Land masses area total: 1,597,676,459,241,800 sq. ft.
Population estimate for the Earth as of July 2005: 6.5 billion
Now divide the one by the other. You will find that there is nearly a quarter million square feet per person. If you can’t sustain one person off a quarter million square feet, well, you’re a fool. That’s 5.7 acres per person. But since single individuals come nowhere near requiring that amount of food production or housing space, we are nowhere close to filling up the earth or running out of land that can produce food (and the deserts and other uninhabitable spots are more than countered by the amount of water-based living and aquaculture. This also fails to factor in that a third of the population of the planet is not adult; the world’s two billion children aged 0-14 require even less space and food production acreage.)
One of the greatest conceits of the figures (go ahead, take the test) is that it operates off surface area and not volume of space. Most resources exist in volume of space, not merely area, but this is never factored into green data. For instance, our food supplies are using volume more efficiently by growing taller plants that yield more vertically or by utilizing stacked growing containers. Nor is living space confined to a single, above-ground story. Much of the world’s population lives stacked in multi-floor dwellings. This takes more pressure off the dwelling space requirements. Even then, if you gave every person on the planet a 20′ x 20′ room to live in, restricting those rooms to a single level, the amount of surface space taken would be less than an area the size of the state of Michigan. Again, we are nowhere close to filling up the planet.
And even if this were not the case, we have come long ways in getting more food out of an acre of land. Too often, green advocates use production figures close to worst case scenarios, but those production figures are an order or two of magnitude too low when using today’s far more efficient farming methods. Those low figures create fear that puts money into the pockets of the green movement. There are six billion mouths to feed and no indication that we are anywhere close to not being able to feed them. Famine in the 21st century is a political construct. This is true of poverty in general. Without reforming the oppressive governments that typically keep poor nations poor, current efforts to eliminate poverty are misguided and a waste of money and resources. The same folks who are trumpeting the One program or Live8 learned nothing from the abysmal failure of LiveAid.

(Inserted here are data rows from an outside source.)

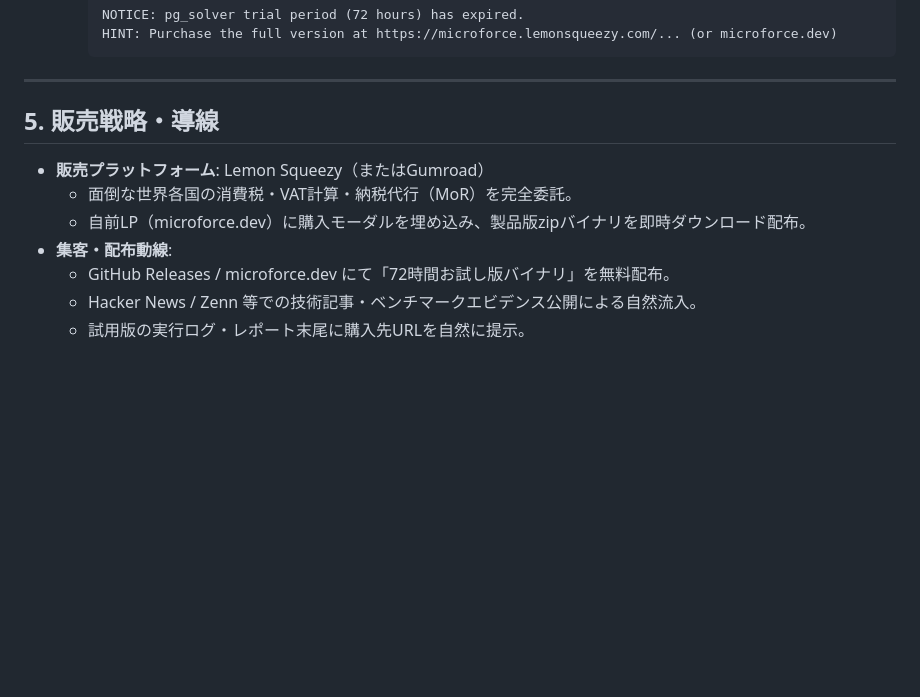
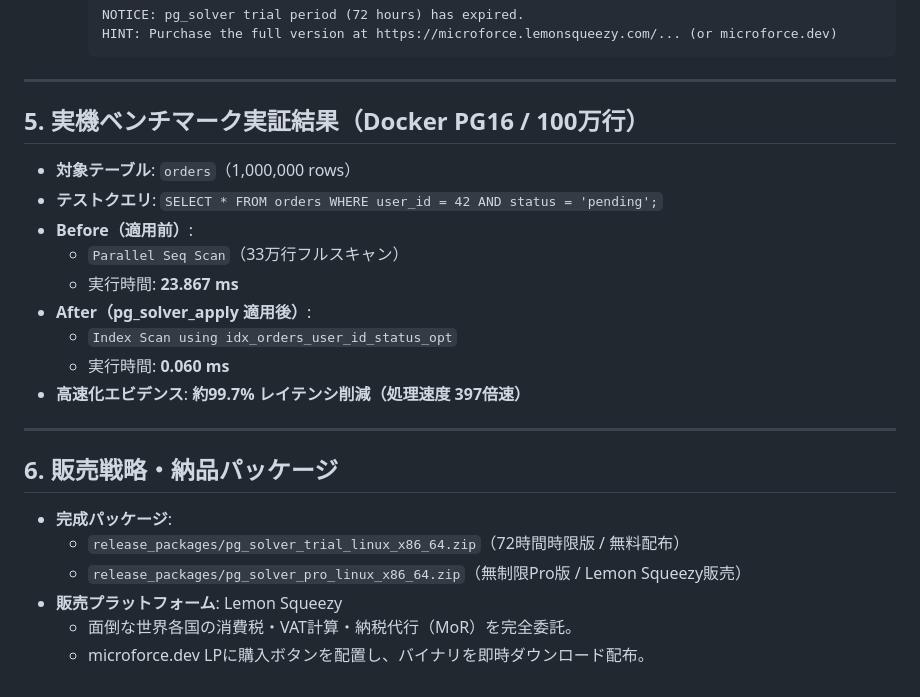
Before and after one commit to 2423gen-stack/microforce-pg-solver, a Markdown page: SPEC.md, the part around the change. GitHub-like rendering; blank space fills up the shorter version.

Commit message:
docs: add comprehensive README manual and update SPEC with 1M benchmark results

```diff
--- a/SPEC.md
+++ b/SPEC.md
@@ -88,11 +88,23 @@
 
 ---
 
-## 5. 販売戦略・導線
-- **販売プラットフォーム**: Lemon Squeezy（またはGumroad）
+## 5. 実機ベンチマーク実証結果（Docker PG16 / 100万行）
+- **対象テーブル**: `orders`（1,000,000 rows）
+- **テストクエリ**: `SELECT * FROM orders WHERE user_id = 42 AND status = 'pending';`
+- **Before（適用前）**:
+  - `Parallel Seq Scan`（33万行フルスキャン）
+  - 実行時間: **23.867 ms**
+- **After（pg_solver_apply 適用後）**:
+  - `Index Scan using idx_orders_user_id_status_opt`
+  - 実行時間: **0.060 ms**
+- **高速化エビデンス**: **約99.7% レイテンシ削減（処理速度 397倍速）**
+
+---
+
+## 6. 販売戦略・納品パッケージ
+- **完成パッケージ**:
+  - `release_packages/pg_solver_trial_linux_x86_64.zip`（72時間時限版 / 無料配布）
+  - `release_packages/pg_solver_pro_linux_x86_64.zip`（無制限Pro版 / Lemon Squeezy販売）
+- **販売プラットフォーム**: Lemon Squeezy
   - 面倒な世界各国の消費税・VAT計算・納税代行（MoR）を完全委託。
-  - 自前LP（microforce.dev）に購入モーダルを埋め込み、製品版zipバイナリを即時ダウンロード配布。
-- **集客・配布動線**:
-  - GitHub Releases / microforce.dev にて「72時間お試し版バイナリ」を無料配布。
-  - Hacker News / Zenn 等での技術記事・ベンチマークエビデンス公開による自然流入。
-  - 試用版の実行ログ・レポート末尾に購入先URLを自然に提示。
+  - microforce.dev LPに購入ボタンを配置し、バイナリを即時ダウンロード配布。
```
Also changed, not shown: README.md (added, +74 -0 lines).
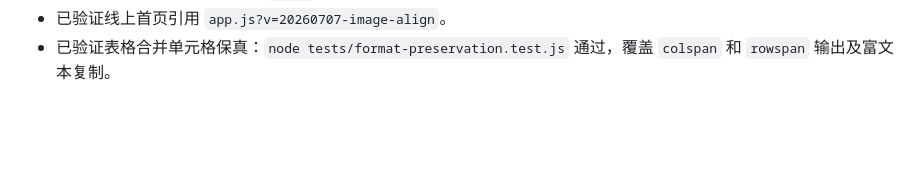
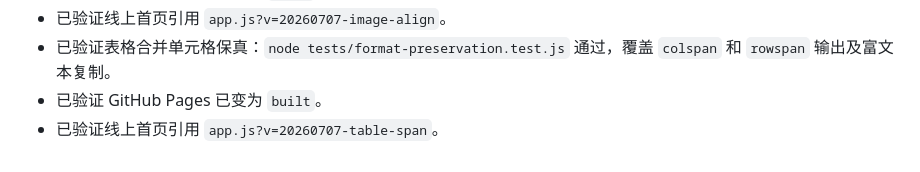
Before and after one commit to tomorrow140/feishu-wechat-formatter, a Markdown page: PROGRESS.md, the part around the change. GitHub-like rendering; blank space fills up the shorter version.

Commit message:
docs: record table span rollout

```diff
--- a/PROGRESS.md
+++ b/PROGRESS.md
@@ -194,3 +194,5 @@
 - 已验证 GitHub Pages 已变为 `built`。
 - 已验证线上首页引用 `app.js?v=20260707-image-align`。
 - 已验证表格合并单元格保真：`node tests/format-preservation.test.js` 通过，覆盖 `colspan` 和 `rowspan` 输出及富文本复制。
+- 已验证 GitHub Pages 已变为 `built`。
+- 已验证线上首页引用 `app.js?v=20260707-table-span`。
```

Yes, we need to live more sustainably, especially in the United States. But as far as requiring more Earths to sustain you or me? Well, you know what Disraeli said about lies, don’t you?